The president of the Irish Farmers’ Association (IFA) has said that the conflict between Russia and Ukraine will have a “serious impact” on Irish and European farmers.
Earlier today (Thursday, February 24), Russia launched a ‘full-scale invasion’ of Ukraine with troops crossing the border and missiles being dropped on cities across the country.
The Taoiseach has joined world leaders in condemning the action. Micheál Martin described Russia’s decision to attack Ukraine as “an outrageous and moral breach of the most fundamental principles of international law”.
The European Union is meeting today to discuss more serious sanctions on Russia, while NATO is due to discuss the developments tomorrow.
Impact on farmers
Speaking to Agriland from Brussels today, IFA president Tim Cullinan said this morning’s developments will have “devastating impacts” on what was already a very serious situation in terms of input costs.
“While these events will have huge and tragic consequences they will also impact further on costs and food production.
“Russia is the fifth largest trade partner with the EU. In 2020, the EU imported €95 billion of produce from Russia. Petroleum was at €67 billion, agriculture raw materials were €4 billion and chemical products were also €4 billion.
“What is very worrying now is that 46% of the EU’s natural gas is imported from Russia. EU agri-food exports into Russia is about €6.8 billion,” the IFA president explained.
“So those are startling figures. This trade is very important and obviously the natural gas is going to have further implications for the fertiliser industry here and the feed industry as well, which already are having a serious impact on the incomes of Irish farmers.
“We just don’t know where this is going to end. But we know certainly, this is going to have a serious impact on Irish and European farmers in the in the weeks ahead,” Cullinan added.
The IFA president had travelled to Brussels today for a scheduled meeting with EU Agriculture Commissioner Janusz Wojciechowski on input costs which he described as “constructive”.
Cullinan said that a report is due in the “next week or so” on the investigation into EU anti-dumping tariffs which are applied to fertiliser imported from third countries.
There has been repeated calls for the levies to be reduced or removed in a bid to tackle rising fertiliser costs.
Cullinan raised how rising input costs were impacting the pig sector and called for immediate action from the EU Commission.
The IFA president also discussed how measures in the new Common Agricultural Policy (CAP), Farm to Fork strategies and biodiversity measures would impact on Irish farmers.

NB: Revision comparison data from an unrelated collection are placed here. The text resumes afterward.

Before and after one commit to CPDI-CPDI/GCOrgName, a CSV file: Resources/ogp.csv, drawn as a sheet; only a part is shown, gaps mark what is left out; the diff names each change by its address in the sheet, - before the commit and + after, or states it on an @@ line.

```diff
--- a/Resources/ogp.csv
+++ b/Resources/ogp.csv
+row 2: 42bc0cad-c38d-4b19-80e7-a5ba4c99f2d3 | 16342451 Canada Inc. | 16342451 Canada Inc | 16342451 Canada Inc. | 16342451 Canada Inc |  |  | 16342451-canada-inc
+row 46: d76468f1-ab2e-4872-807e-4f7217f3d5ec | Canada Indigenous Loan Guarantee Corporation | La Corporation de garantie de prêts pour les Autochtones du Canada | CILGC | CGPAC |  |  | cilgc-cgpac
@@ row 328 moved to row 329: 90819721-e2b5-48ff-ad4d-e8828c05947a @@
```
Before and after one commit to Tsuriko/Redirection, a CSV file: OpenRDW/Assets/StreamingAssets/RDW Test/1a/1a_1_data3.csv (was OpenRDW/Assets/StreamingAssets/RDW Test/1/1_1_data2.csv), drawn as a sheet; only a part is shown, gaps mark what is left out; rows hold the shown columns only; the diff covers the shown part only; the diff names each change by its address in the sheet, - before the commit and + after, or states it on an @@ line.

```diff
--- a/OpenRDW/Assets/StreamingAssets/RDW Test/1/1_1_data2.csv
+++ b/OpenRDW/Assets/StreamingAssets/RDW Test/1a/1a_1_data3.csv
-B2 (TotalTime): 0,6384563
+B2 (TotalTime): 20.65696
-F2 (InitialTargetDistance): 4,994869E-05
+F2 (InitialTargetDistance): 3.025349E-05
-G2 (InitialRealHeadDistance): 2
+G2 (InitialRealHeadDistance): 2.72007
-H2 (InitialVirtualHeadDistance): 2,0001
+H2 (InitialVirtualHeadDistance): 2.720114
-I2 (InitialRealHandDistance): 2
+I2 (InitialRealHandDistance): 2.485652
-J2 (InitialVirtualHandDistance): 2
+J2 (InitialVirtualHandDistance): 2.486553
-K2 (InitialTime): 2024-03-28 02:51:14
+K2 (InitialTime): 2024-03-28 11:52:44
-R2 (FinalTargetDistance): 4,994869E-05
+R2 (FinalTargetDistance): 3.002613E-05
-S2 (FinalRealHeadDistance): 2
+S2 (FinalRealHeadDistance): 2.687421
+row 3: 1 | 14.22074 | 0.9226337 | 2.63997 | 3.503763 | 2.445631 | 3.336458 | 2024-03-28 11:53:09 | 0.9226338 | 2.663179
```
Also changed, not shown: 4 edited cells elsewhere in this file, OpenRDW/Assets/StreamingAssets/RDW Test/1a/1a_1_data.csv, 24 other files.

“Relative to many countries Ireland has a very extensive farming system. This has to be protected. I am very concerned that a lot of policies pursued by the Commission particularly elements of the CAP and the Farm to Fork are not supporting productive farming and will have consequences for food security,” Cullinan stated.